*** Opening Data ***

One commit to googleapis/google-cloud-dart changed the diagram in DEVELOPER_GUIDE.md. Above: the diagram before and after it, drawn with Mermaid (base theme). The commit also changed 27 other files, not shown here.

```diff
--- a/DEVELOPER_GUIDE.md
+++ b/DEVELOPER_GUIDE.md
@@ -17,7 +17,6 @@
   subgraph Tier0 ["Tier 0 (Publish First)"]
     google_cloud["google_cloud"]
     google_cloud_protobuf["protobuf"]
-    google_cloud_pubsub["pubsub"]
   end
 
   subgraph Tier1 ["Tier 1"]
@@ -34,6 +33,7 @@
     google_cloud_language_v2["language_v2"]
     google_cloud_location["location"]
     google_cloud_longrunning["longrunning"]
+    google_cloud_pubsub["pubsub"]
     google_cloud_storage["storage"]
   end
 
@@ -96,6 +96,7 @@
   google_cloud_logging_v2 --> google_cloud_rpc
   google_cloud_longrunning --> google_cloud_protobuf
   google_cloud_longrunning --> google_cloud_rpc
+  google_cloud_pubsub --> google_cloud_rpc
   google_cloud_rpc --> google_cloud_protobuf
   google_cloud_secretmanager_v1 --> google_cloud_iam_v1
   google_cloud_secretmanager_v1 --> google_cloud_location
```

*** Closing Data ***
*** Opening Data ***

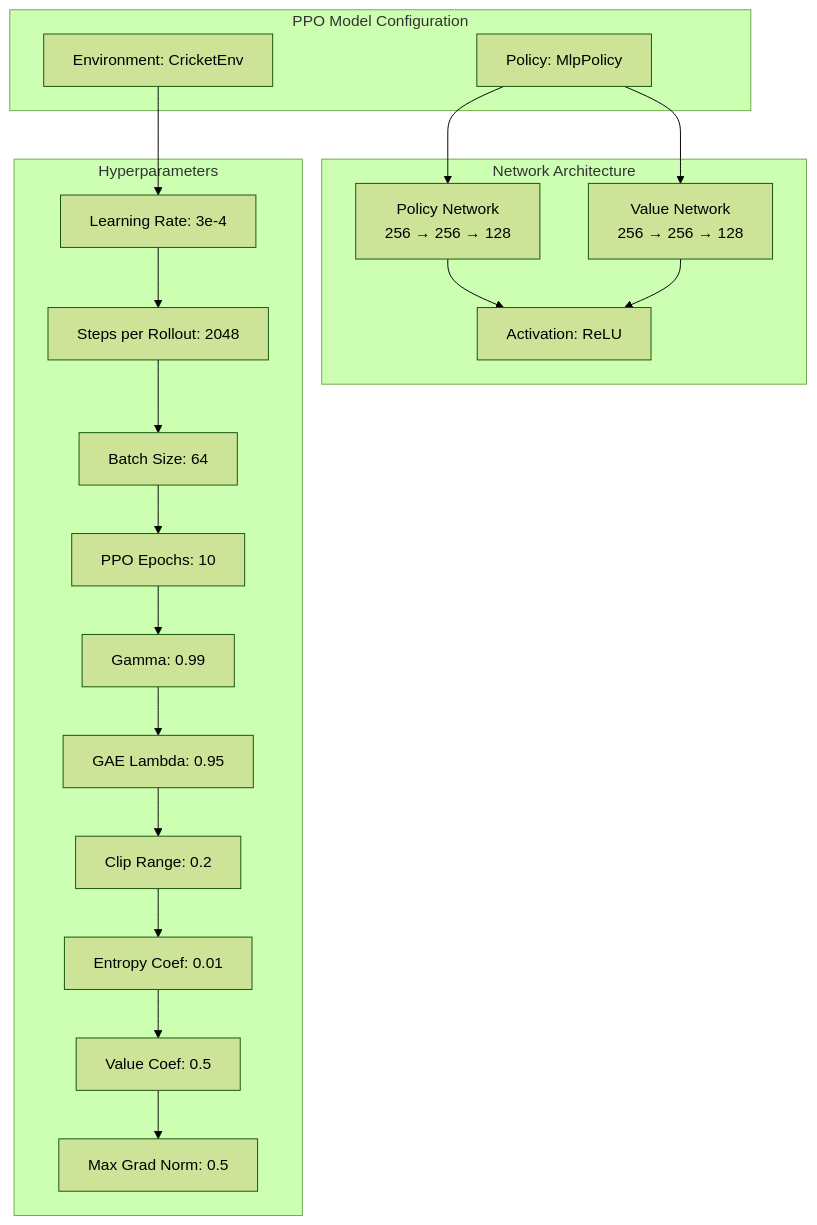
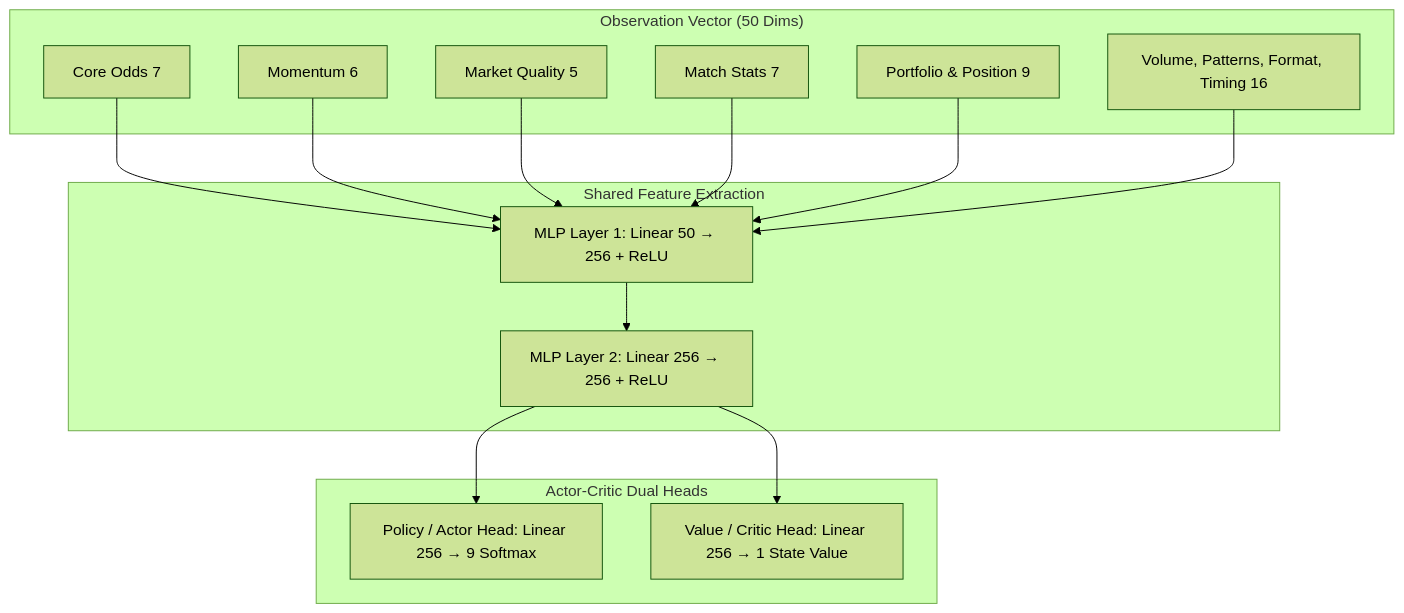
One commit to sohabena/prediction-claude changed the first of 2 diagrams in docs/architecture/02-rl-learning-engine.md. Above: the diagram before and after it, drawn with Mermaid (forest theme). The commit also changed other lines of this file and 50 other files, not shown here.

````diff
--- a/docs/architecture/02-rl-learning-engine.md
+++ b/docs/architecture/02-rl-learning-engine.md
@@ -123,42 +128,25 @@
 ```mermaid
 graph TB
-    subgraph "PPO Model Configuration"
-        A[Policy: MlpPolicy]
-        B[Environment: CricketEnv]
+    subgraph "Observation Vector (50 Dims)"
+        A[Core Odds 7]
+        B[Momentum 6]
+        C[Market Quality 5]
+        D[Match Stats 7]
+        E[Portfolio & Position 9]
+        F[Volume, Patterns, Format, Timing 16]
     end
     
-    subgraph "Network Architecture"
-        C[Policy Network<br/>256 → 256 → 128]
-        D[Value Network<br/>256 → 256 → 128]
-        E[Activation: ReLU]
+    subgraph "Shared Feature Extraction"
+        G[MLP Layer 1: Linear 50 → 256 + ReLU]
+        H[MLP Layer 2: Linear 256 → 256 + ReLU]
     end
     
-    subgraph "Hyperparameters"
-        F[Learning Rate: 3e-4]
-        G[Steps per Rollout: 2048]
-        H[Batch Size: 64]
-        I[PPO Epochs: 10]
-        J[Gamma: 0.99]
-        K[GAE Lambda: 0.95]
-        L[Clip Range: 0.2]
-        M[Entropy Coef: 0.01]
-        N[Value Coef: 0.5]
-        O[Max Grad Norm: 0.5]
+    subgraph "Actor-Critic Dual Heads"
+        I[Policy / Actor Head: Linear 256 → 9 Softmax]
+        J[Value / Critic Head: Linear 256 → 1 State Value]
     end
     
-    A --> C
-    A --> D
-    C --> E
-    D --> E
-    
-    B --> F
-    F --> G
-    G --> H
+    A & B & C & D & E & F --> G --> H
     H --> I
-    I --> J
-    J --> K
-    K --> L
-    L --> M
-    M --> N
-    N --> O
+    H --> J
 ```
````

*** Closing Data ***
*** Opening Data ***

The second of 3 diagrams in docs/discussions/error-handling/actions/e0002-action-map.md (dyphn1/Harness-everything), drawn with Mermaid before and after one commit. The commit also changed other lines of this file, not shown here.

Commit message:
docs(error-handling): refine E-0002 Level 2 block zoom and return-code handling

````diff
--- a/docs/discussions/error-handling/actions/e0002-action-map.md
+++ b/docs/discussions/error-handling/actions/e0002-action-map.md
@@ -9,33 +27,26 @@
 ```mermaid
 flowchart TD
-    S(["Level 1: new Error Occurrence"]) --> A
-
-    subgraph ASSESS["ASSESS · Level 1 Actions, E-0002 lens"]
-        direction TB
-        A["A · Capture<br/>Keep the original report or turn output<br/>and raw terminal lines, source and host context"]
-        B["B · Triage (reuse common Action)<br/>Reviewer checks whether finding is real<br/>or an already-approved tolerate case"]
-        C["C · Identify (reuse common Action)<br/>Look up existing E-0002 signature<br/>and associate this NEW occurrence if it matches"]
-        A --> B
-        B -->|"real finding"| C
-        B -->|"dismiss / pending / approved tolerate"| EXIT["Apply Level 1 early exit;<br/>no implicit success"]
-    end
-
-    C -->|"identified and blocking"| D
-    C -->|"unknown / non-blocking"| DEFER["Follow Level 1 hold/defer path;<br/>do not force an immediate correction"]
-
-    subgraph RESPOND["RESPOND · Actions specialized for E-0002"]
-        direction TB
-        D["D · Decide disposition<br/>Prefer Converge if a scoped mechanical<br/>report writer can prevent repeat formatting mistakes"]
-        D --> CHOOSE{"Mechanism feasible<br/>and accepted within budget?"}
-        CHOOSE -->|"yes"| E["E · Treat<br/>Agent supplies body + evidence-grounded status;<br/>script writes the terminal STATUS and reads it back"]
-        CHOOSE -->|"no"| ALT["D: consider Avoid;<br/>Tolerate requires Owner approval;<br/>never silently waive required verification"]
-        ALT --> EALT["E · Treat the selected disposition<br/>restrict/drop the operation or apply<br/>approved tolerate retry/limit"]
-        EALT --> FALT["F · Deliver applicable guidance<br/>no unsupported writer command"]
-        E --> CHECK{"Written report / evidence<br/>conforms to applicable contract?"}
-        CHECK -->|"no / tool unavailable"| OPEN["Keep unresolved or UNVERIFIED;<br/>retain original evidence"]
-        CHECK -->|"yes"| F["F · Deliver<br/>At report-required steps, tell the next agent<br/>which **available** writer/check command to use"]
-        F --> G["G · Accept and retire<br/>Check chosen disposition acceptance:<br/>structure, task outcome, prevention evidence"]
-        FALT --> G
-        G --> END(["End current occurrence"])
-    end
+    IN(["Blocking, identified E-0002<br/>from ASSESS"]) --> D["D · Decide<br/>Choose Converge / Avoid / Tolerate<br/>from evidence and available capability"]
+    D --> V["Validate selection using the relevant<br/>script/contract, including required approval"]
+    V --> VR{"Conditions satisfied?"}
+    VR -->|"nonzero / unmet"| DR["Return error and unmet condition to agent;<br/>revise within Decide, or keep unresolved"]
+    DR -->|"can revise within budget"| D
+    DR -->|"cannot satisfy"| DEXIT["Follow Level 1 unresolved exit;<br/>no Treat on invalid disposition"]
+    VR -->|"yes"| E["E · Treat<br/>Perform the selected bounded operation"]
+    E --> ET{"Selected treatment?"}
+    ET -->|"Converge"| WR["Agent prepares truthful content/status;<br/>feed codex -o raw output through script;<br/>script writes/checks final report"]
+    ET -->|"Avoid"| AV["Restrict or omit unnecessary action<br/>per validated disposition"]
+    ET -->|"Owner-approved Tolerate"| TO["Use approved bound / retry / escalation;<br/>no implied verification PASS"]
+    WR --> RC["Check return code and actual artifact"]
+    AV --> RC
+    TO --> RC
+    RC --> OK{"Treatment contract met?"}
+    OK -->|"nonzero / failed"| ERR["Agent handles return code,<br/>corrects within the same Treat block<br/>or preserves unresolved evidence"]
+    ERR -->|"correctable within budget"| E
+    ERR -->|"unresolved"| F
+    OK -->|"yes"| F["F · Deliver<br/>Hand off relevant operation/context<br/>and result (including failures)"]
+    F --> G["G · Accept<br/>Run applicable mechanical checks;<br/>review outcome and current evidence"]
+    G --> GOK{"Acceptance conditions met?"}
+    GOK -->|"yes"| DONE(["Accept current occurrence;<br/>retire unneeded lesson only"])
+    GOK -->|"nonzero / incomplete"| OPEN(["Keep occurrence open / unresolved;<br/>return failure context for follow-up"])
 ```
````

*** Closing Data ***

## [What you are asked to do]
Copy every line of the listing where the word "Converge" appears.

## [Your solution]
-        D["D · Decide disposition<br/>Prefer Converge if a scoped mechanical<br/>report writer can prevent repeat formatting mistakes"]
+    IN(["Blocking, identified E-0002<br/>from ASSESS"]) --> D["D · Decide<br/>Choose Converge / Avoid / Tolerate<br/>from evidence and available capability"]
+    ET -->|"Converge"| WR["Agent prepares truthful content/status;<br/>feed codex -o raw output through script;<br/>script writes/checks final report"]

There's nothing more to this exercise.